Exercise:
In the data below, find every line with the word "test" and copy it.

━━ Information provided

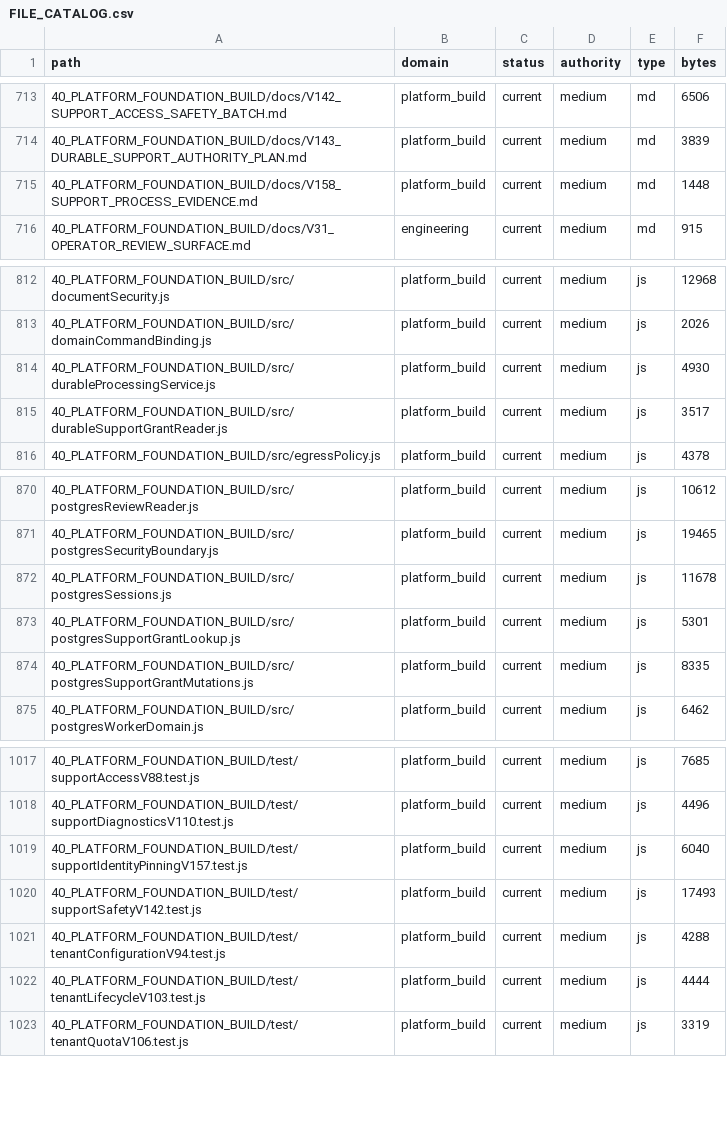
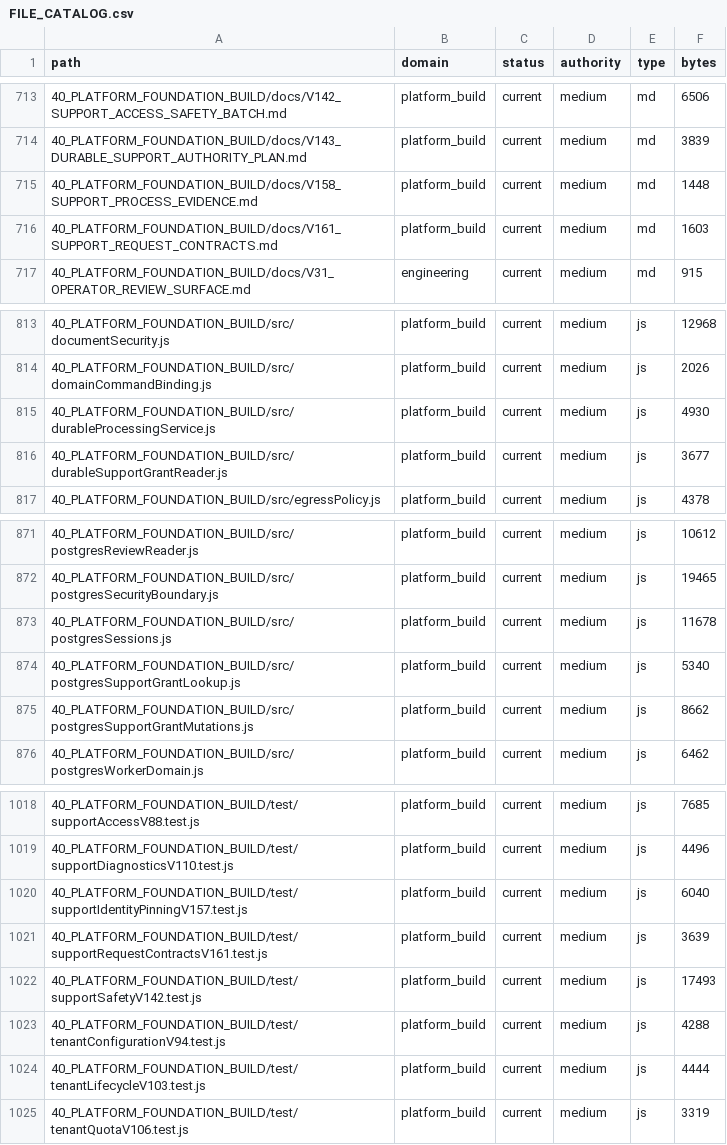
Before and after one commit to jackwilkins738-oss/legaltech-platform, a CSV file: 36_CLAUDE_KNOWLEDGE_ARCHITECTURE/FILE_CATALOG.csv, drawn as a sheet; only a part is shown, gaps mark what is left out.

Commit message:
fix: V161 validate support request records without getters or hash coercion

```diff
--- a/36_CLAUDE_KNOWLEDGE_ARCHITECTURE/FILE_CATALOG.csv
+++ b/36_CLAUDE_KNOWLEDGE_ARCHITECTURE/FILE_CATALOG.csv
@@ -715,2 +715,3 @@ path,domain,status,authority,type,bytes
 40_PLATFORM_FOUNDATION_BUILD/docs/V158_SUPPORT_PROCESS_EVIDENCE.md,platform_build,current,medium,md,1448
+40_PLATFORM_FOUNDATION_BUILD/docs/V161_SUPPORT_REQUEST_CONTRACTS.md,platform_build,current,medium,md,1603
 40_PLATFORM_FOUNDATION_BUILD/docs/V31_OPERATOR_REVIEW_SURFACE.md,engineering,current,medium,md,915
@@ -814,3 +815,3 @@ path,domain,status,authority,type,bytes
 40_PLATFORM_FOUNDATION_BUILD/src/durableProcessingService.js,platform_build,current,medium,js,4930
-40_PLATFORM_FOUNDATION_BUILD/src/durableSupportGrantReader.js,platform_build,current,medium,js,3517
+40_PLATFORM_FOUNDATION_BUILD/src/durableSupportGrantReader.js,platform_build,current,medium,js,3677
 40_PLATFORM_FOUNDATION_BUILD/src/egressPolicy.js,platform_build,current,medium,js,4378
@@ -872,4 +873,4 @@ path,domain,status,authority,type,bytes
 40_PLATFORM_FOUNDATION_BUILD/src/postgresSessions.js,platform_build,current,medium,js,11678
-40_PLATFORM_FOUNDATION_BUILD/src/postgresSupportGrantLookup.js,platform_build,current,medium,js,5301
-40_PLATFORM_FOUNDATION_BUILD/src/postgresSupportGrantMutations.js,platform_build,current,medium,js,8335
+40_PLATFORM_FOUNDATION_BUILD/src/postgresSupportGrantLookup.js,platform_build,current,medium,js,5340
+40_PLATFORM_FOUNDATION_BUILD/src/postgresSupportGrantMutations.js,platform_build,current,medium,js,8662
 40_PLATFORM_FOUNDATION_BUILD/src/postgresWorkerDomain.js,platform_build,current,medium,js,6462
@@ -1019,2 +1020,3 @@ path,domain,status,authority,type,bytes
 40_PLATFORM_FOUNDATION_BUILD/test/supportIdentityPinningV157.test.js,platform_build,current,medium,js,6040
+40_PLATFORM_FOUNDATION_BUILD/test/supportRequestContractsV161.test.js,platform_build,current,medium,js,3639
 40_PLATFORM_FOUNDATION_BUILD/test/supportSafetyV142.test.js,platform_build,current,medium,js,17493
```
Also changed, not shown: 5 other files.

━━━━
━━ Information provided

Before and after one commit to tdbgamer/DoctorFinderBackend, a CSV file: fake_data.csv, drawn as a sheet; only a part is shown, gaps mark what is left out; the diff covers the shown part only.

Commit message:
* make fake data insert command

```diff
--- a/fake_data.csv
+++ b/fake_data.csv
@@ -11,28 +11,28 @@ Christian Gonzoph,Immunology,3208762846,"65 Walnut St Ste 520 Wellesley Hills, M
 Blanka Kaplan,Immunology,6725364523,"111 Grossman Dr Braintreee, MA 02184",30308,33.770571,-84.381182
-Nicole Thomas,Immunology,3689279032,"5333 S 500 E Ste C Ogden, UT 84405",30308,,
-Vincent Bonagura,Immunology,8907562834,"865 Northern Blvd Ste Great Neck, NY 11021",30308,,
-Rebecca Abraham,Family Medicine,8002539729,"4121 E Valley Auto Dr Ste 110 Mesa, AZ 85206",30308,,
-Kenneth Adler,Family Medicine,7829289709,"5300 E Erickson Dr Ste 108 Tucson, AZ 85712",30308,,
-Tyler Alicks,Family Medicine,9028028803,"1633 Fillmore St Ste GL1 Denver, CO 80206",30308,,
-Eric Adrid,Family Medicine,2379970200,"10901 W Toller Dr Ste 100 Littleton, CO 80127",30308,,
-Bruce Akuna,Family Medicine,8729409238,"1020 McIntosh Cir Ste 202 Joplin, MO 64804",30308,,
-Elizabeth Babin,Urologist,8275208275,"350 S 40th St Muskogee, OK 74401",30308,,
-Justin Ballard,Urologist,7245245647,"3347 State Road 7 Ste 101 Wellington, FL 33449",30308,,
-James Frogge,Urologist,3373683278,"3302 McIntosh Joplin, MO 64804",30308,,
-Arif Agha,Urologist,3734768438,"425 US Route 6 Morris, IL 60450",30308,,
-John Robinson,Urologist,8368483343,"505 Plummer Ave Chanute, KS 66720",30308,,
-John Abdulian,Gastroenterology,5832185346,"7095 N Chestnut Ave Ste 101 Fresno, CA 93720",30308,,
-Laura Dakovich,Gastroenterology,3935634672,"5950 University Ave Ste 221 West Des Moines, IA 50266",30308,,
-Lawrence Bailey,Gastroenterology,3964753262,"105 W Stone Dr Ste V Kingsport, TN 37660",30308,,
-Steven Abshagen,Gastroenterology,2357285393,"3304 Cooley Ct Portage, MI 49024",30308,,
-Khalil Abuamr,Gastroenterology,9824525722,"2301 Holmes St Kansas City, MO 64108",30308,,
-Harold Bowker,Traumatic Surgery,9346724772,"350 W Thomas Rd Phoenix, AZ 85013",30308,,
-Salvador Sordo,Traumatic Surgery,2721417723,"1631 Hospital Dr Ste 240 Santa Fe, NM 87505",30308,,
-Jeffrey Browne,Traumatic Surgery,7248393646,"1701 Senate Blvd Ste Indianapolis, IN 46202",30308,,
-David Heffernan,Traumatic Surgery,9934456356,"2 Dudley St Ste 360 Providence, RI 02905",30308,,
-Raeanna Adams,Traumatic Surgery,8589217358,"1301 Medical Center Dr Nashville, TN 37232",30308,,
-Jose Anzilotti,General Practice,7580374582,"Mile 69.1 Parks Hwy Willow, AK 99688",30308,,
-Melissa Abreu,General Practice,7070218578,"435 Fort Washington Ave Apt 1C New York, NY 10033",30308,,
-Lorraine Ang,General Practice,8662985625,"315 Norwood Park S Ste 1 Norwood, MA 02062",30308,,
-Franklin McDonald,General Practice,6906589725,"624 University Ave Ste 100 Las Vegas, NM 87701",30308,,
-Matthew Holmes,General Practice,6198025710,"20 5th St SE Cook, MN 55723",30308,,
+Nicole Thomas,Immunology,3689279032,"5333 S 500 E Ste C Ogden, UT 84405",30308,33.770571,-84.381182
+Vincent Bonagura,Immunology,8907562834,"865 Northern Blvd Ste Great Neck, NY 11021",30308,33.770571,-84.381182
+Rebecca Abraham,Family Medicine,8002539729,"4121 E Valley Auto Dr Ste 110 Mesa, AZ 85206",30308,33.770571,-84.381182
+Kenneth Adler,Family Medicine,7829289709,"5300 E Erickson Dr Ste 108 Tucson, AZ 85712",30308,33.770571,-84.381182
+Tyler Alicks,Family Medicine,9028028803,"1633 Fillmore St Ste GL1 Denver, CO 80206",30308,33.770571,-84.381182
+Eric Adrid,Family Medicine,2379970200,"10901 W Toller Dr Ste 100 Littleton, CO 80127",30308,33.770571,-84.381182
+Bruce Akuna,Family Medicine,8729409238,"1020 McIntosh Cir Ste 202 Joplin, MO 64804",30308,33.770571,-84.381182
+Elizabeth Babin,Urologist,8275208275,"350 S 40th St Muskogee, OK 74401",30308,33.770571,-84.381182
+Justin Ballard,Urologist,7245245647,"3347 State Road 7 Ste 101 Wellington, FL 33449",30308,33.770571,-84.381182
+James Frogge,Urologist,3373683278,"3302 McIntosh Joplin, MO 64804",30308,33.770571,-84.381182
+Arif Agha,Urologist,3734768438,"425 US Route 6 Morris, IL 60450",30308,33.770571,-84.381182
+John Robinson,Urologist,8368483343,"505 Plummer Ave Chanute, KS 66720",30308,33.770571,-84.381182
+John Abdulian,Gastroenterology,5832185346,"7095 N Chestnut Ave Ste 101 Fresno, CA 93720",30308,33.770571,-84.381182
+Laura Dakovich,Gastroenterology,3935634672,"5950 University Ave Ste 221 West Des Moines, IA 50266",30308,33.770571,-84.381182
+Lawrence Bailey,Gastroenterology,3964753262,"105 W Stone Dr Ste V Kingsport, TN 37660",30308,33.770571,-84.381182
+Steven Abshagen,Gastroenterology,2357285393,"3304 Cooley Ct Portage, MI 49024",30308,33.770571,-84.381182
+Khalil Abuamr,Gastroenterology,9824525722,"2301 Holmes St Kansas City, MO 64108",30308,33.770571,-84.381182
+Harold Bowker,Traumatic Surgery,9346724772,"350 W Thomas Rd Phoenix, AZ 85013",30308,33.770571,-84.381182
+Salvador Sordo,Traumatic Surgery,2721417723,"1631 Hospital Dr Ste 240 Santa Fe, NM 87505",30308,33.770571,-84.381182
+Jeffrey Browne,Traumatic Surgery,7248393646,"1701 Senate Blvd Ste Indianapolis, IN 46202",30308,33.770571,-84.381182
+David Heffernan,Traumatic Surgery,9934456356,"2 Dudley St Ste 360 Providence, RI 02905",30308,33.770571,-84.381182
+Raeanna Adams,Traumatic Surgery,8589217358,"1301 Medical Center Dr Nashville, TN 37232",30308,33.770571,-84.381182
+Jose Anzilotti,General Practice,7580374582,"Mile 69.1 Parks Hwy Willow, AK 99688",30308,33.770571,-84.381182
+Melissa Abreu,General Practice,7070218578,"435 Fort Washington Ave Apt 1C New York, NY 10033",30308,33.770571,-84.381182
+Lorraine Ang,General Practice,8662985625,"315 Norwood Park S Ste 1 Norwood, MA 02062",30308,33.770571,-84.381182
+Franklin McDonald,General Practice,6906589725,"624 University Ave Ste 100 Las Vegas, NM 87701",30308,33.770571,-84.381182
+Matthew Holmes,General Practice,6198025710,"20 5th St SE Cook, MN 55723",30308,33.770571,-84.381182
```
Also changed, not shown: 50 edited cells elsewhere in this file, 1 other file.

━━━━

Solution for this problem:
 40_PLATFORM_FOUNDATION_BUILD/test/supportIdentityPinningV157.test.js,platform_build,current,medium,js,6040
+40_PLATFORM_FOUNDATION_BUILD/test/supportRequestContractsV161.test.js,platform_build,current,medium,js,3639
 40_PLATFORM_FOUNDATION_BUILD/test/supportSafetyV142.test.js,platform_build,current,medium,js,17493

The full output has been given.